_Exercise objective_:
An exact reprint of the data below is required, line for line.
(Input for this task)
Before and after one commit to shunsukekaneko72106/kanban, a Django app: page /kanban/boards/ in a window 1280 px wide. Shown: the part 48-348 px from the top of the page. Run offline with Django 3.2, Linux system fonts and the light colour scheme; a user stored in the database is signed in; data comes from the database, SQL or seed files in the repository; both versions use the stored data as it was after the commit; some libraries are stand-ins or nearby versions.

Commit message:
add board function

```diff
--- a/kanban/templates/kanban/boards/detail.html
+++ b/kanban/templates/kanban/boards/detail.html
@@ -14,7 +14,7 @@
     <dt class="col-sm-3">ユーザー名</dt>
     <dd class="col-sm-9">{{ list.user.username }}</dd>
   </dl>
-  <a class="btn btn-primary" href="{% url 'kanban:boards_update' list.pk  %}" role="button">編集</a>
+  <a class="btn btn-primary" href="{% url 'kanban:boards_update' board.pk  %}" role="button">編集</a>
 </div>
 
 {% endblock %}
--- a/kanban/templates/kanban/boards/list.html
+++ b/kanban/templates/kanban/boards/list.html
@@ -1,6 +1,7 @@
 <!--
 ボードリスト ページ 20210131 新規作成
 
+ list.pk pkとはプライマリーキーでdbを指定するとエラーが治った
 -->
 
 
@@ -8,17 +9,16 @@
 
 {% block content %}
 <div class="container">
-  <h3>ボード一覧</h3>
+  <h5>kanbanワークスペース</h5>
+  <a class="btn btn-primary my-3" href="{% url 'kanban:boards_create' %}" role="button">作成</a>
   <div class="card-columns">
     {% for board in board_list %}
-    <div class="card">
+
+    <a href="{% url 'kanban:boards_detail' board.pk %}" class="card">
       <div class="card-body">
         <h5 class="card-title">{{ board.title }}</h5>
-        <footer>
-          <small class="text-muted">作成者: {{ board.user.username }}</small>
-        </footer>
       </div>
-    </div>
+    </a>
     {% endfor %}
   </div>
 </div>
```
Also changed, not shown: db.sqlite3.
(End Input for this task)
_Response area_:
Before and after one commit to shunsukekaneko72106/kanban, a Django app: page /kanban/boards/ in a window 1280 px wide. Shown: the part 48-348 px from the top of the page. Run offline with Django 3.2, Linux system fonts and the light colour scheme; a user stored in the database is signed in; data comes from the database, SQL or seed files in the repository; both versions use the stored data as it was after the commit; some libraries are stand-ins or nearby versions.

Commit message:
add board function

```diff
--- a/kanban/templates/kanban/boards/detail.html
+++ b/kanban/templates/kanban/boards/detail.html
@@ -14,7 +14,7 @@
     <dt class="col-sm-3">ユーザー名</dt>
     <dd class="col-sm-9">{{ list.user.username }}</dd>
   </dl>
-  <a class="btn btn-primary" href="{% url 'kanban:boards_update' list.pk  %}" role="button">編集</a>
+  <a class="btn btn-primary" href="{% url 'kanban:boards_update' board.pk  %}" role="button">編集</a>
 </div>
 
 {% endblock %}
--- a/kanban/templates/kanban/boards/list.html
+++ b/kanban/templates/kanban/boards/list.html
@@ -1,6 +1,7 @@
 <!--
 ボードリスト ページ 20210131 新規作成
 
+ list.pk pkとはプライマリーキーでdbを指定するとエラーが治った
 -->
 
 
@@ -8,17 +9,16 @@
 
 {% block content %}
 <div class="container">
-  <h3>ボード一覧</h3>
+  <h5>kanbanワークスペース</h5>
+  <a class="btn btn-primary my-3" href="{% url 'kanban:boards_create' %}" role="button">作成</a>
   <div class="card-columns">
     {% for board in board_list %}
-    <div class="card">
+
+    <a href="{% url 'kanban:boards_detail' board.pk %}" class="card">
       <div class="card-body">
         <h5 class="card-title">{{ board.title }}</h5>
-        <footer>
-          <small class="text-muted">作成者: {{ board.user.username }}</small>
-        </footer>
       </div>
-    </div>
+    </a>
     {% endfor %}
   </div>
 </div>
```
Also changed, not shown: db.sqlite3.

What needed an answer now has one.